Nearly a decade ago, I was a 16-year-old supposedly gifted kid attending a public boarding school for the
supposedly gifted, and I had one problem: I was good at everything, and I had no idea what to do with my life.
Granted, this is, at least in theory, a great problem to have. I won awards in biology and chemistry, I had been reading and writing far above grade level for as long as I could remember, and I just generally loved to learn. But I had no idea what to do with any of it. The way I saw it, I was great in the classroom, but didn’t have any real meaningful skills, or any direction. I was starting to lean towards science because it seemed more practical than my more humanities-oriented interests, but I had no exposure to what doing science as a career was really like.
Enter, thanks to my well-connected AP biology teacher, a man named Dr. David Sands, who ran a 3-week summer program at Montana State University designed to introduce high school students to biology lab work. I was lucky to earn both a place in his program for the summer between my junior and senior years, and enough scholarship money to mostly defray the costs. Those three weeks quite frankly blew my mind, and certainly helped to set me on a path towards the graduate degree in biology I’m now in the process of earning. But actually, the transformation began before I even got on the plane. Because, you see, Dr. Sands had sent us a reading list.
I don’t understand how, by the age of 16, this voracious reader and learner had yet to really delve into the world of popular science non-fiction books, but I hadn’t. Dr. Sands’ “suggested” reading list was like a treasure trove, and I dove right in. One book in particular etched itself into my memory: Genome: The Autobiography of a Species in 23 Chapters, by Matt Ridley. Once I had that book in my hands, it was all over.
Written in the heyday of the Human Genome Project, the book was written to explain and celebrate the vast new knowledge at the fingertips of humanity for the first time: our own genetic code. I knew about the project, of course, but Matt Ridley brought to life for me what it meant. I realized for the first time that I was living at the edge of a new scientific frontier, and that maybe if I worked really hard, I could be a part of it.
Today, Genome is rather outdated, and I’ve since discovered scores of other science writers to admire (I’ll get a blogroll up soon). But as I attempt to begin my own small contribution to the world of science writing, I’m going to return to my roots in a way, by re-reading a book that had such a huge hand in getting me here. In the mean time, I’ll be writing about other things, but as I come across interesting tidbits I may share them here.
For now, I’m going to leave you with a tiny excerpt from the book–a metaphor that has never left my mind since:
The fuel on which science runs is ignorance. Science is like a hungry furnace that must be fed logs from the forests of ignorance that surround us. In the process, the clearing we call knowledge expands, but the more it expands, the longer its perimeter and the more ignorance comes into view.

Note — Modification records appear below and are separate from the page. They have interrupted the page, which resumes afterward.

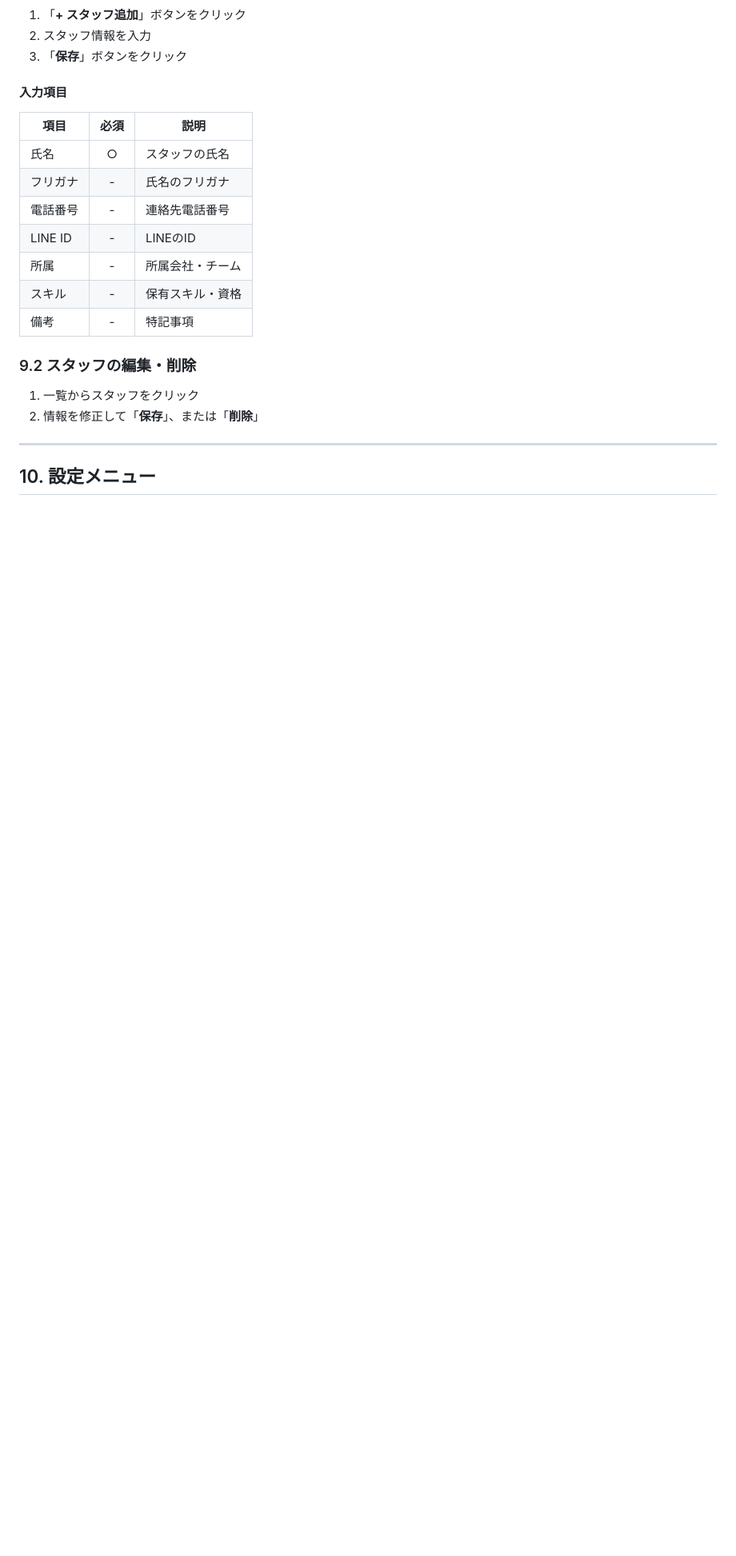
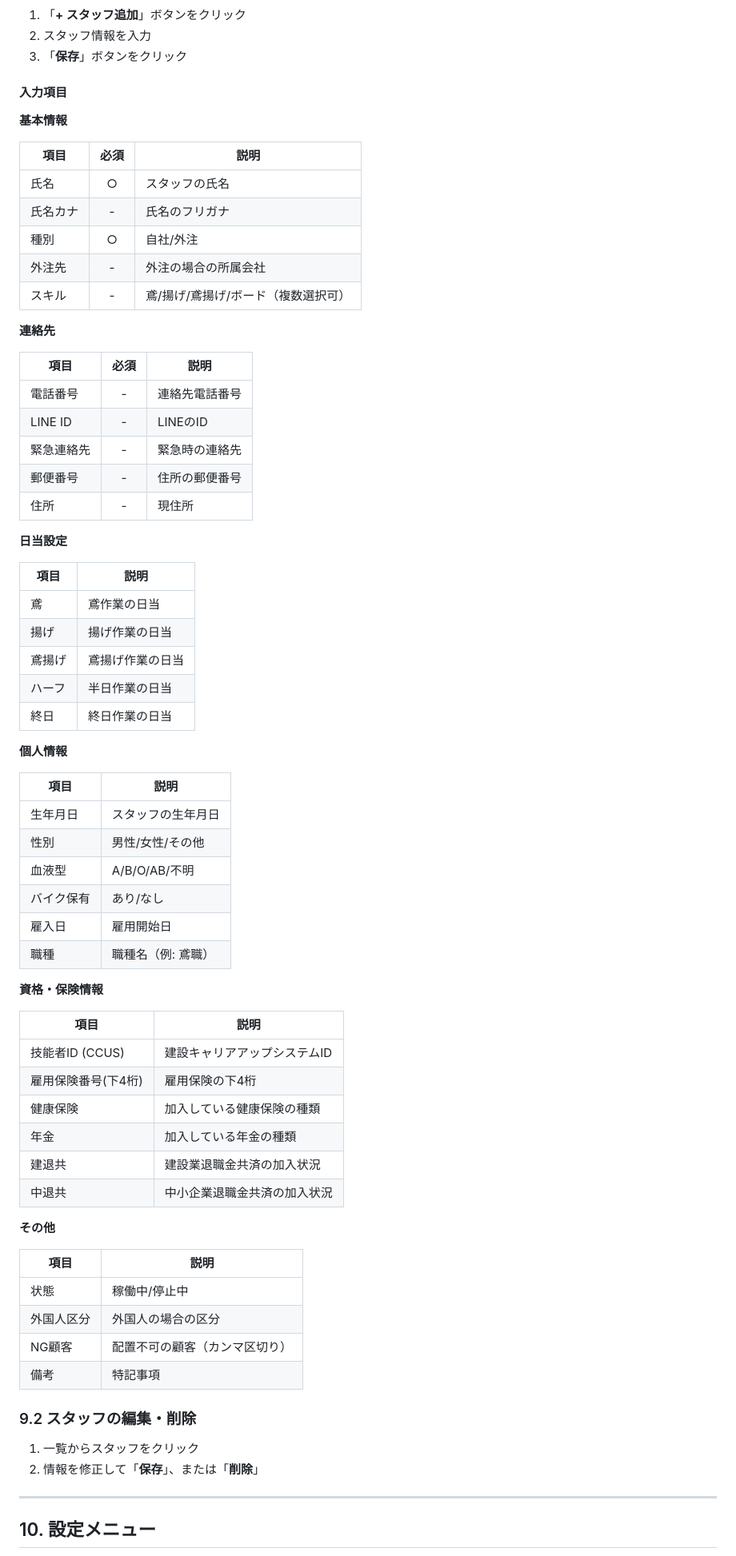
Before and after one commit to ktsm-yt/gas-dispatch-management-system, a Markdown page: docs/customer_manual_draft.md, the part around the change. Shown at 80% size. Drawn GitHub-style; blank space fills up the shorter version.

Commit message:
docs: スタッフ入力項目を詳細化
- 基本情報、連絡先、日当設定、個人情報、資格・保険情報、その他に分類
- 全入力項目を網羅（CCUS、健康保険、年金、建退共、中退共等）

🤖 Generated with [Claude Code](https://claude.com/claude-code)

Co-Authored-By: Claude Opus 4.5 <noreply@anthropic.com>

```diff
--- a/docs/customer_manual_draft.md
+++ b/docs/customer_manual_draft.md
@@ -311,15 +311,66 @@
 
 #### 入力項目
 
+**基本情報**
+
 | 項目 | 必須 | 説明 |
 |------|:----:|------|
 | 氏名 | ○ | スタッフの氏名 |
-| フリガナ | - | 氏名のフリガナ |
+| 氏名カナ | - | 氏名のフリガナ |
+| 種別 | ○ | 自社/外注 |
+| 外注先 | - | 外注の場合の所属会社 |
+| スキル | - | 鳶/揚げ/鳶揚げ/ボード（複数選択可） |
+
+**連絡先**
+
+| 項目 | 必須 | 説明 |
+|------|:----:|------|
 | 電話番号 | - | 連絡先電話番号 |
 | LINE ID | - | LINEのID |
-| 所属 | - | 所属会社・チーム |
-| スキル | - | 保有スキル・資格 |
-| 備考 | - | 特記事項 |
+| 緊急連絡先 | - | 緊急時の連絡先 |
+| 郵便番号 | - | 住所の郵便番号 |
+| 住所 | - | 現住所 |
+
+**日当設定**
+
+| 項目 | 説明 |
+|------|------|
+| 鳶 | 鳶作業の日当 |
+| 揚げ | 揚げ作業の日当 |
+| 鳶揚げ | 鳶揚げ作業の日当 |
+| ハーフ | 半日作業の日当 |
+| 終日 | 終日作業の日当 |
+
+**個人情報**
+
+| 項目 | 説明 |
+|------|------|
+| 生年月日 | スタッフの生年月日 |
+| 性別 | 男性/女性/その他 |
+| 血液型 | A/B/O/AB/不明 |
+| バイク保有 | あり/なし |
+| 雇入日 | 雇用開始日 |
+| 職種 | 職種名（例: 鳶職） |
+
+**資格・保険情報**
+
+| 項目 | 説明 |
+|------|------|
+| 技能者ID (CCUS) | 建設キャリアアップシステムID |
+| 雇用保険番号(下4桁) | 雇用保険の下4桁 |
+| 健康保険 | 加入している健康保険の種類 |
+| 年金 | 加入している年金の種類 |
+| 建退共 | 建設業退職金共済の加入状況 |
+| 中退共 | 中小企業退職金共済の加入状況 |
+
+**その他**
+
+| 項目 | 説明 |
+|------|------|
+| 状態 | 稼働中/停止中 |
+| 外国人区分 | 外国人の場合の区分 |
+| NG顧客 | 配置不可の顧客（カンマ区切り） |
+| 備考 | 特記事項 |
 
 ### 9.2 スタッフの編集・削除
 
```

Before the discovery of the genome, we did not know there was a document at the heart of every cell three million letters long of whose content we knew nothing. Now, having read parts of that book, we are aware of myriad new mysteries.
The theme of this chapter is mystery. A true scientist is bored by knowledge; it is the assault on ignorance that motivates him–the mysteries that previous discoveries have revealed. The forest is more interesting than the clearing.

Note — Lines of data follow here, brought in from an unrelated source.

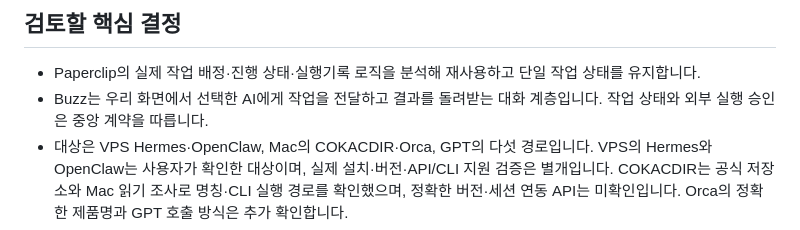
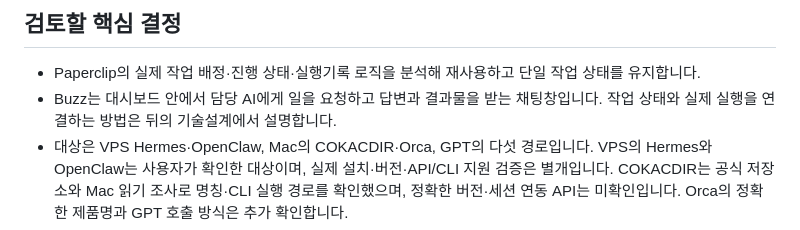
Before and after one commit to jskjw157/haar_workspace, a Markdown page: README.md, the part around the change. Rendered like a GitHub page.

```diff
--- a/README.md
+++ b/README.md
@@ -32,7 +32,7 @@
 ## 검토할 핵심 결정
 
 - Paperclip의 실제 작업 배정·진행 상태·실행기록 로직을 분석해 재사용하고 단일 작업 상태를 유지합니다.
-- Buzz는 우리 화면에서 선택한 AI에게 작업을 전달하고 결과를 돌려받는 대화 계층입니다. 작업 상태와 외부 실행 승인은 중앙 계약을 따릅니다.
+- Buzz는 대시보드 안에서 담당 AI에게 일을 요청하고 답변과 결과물을 받는 채팅창입니다. 작업 상태와 실제 실행을 연결하는 방법은 뒤의 기술설계에서 설명합니다.
 - 대상은 VPS Hermes·OpenClaw, Mac의 COKACDIR·Orca, GPT의 다섯 경로입니다. VPS의 Hermes와 OpenClaw는 사용자가 확인한 대상이며, 실제 설치·버전·API/CLI 지원 검증은 별개입니다. COKACDIR는 공식 저장소와 Mac 읽기 조사로 명칭·CLI 실행 경로를 확인했으며, 정확한 버전·세션 연동 API는 미확인입니다. Orca의 정확한 제품명과 GPT 호출 방식은 추가 확인합니다.
 - Argo의 공개된 기억·인계·AI 카드·스킬 UX를 참고해 독자 구현합니다. Argo 코드는 재사용하지 않습니다.
 - 홈은 오늘 집중 최대 3개, 우선순위, 마감, 승인 대기 결과물, 막힌 일과 진행 그래프를 먼저 보여줍니다.
```
Also changed, not shown: docs/PRD.md (+3 -3 lines).
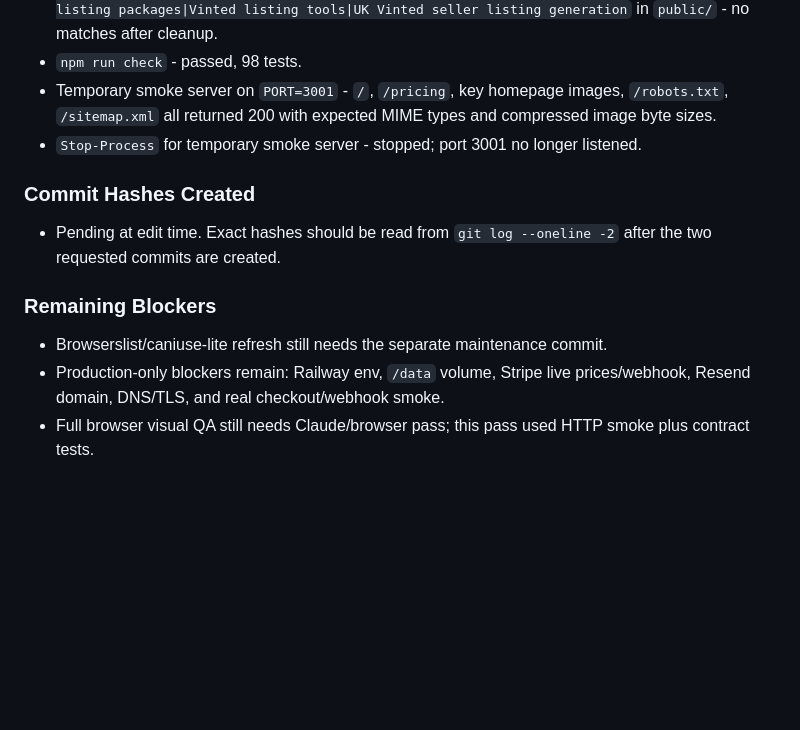
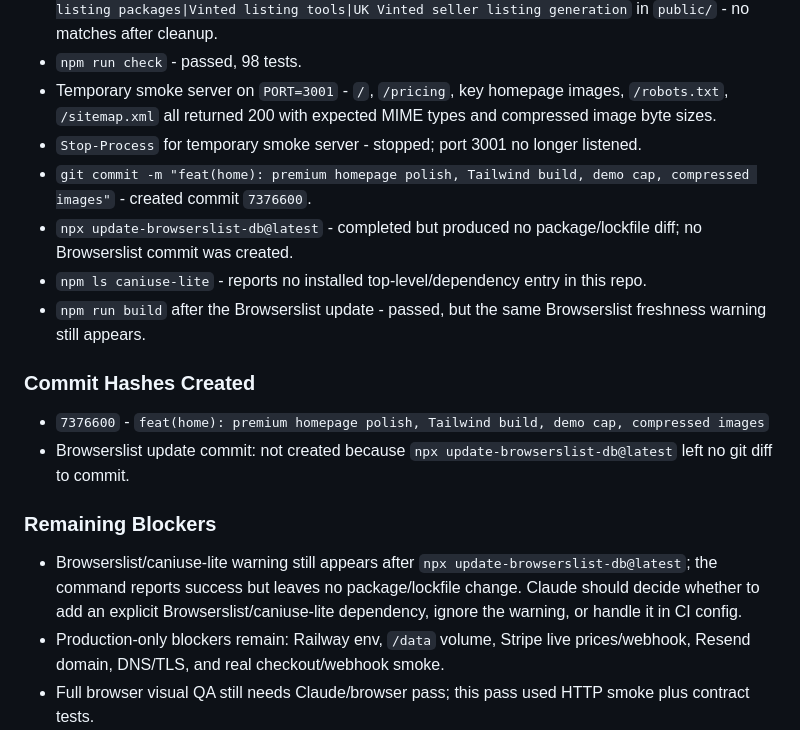
Before and after one commit to mocertii4l/listboost, a Markdown page: AGENT_HANDOFF.md, the part around the change. Drawn GitHub-style; blank space fills up the shorter version.

Commit message:
docs: update launch handoff

```diff
--- a/AGENT_HANDOFF.md
+++ b/AGENT_HANDOFF.md
@@ -66,14 +66,19 @@ All homepage JPGs are below the 250 KB target.
 - `npm run check` - passed, 98 tests.
 - Temporary smoke server on `PORT=3001` - `/`, `/pricing`, key homepage images, `/robots.txt`, `/sitemap.xml` all returned 200 with expected MIME types and compressed image byte sizes.
 - `Stop-Process` for temporary smoke server - stopped; port 3001 no longer listened.
+- `git commit -m "feat(home): premium homepage polish, Tailwind build, demo cap, compressed images"` - created commit `7376600`.
+- `npx update-browserslist-db@latest` - completed but produced no package/lockfile diff; no Browserslist commit was created.
+- `npm ls caniuse-lite` - reports no installed top-level/dependency entry in this repo.
+- `npm run build` after the Browserslist update - passed, but the same Browserslist freshness warning still appears.
 
 ### Commit Hashes Created
 
-- Pending at edit time. Exact hashes should be read from `git log --oneline -2` after the two requested commits are created.
+- `7376600` - `feat(home): premium homepage polish, Tailwind build, demo cap, compressed images`
+- Browserslist update commit: not created because `npx update-browserslist-db@latest` left no git diff to commit.
 
 ### Remaining Blockers
 
-- Browserslist/caniuse-lite refresh still needs the separate maintenance commit.
+- Browserslist/caniuse-lite warning still appears after `npx update-browserslist-db@latest`; the command reports success but leaves no package/lockfile change. Claude should decide whether to add an explicit Browserslist/caniuse-lite dependency, ignore the warning, or handle it in CI config.
 - Production-only blockers remain: Railway env, `/data` volume, Stripe live prices/webhook, Resend domain, DNS/TLS, and real checkout/webhook smoke.
 - Full browser visual QA still needs Claude/browser pass; this pass used HTTP smoke plus contract tests.
 
```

Now seriously, what insatiably curious 16-year-old could read that and then NOT want to get in on expanding the clearing? Not this one, certainly.
P.S. Were there any books in your childhood/young adulthood that similarly shaped your career? If so, please share in the comments!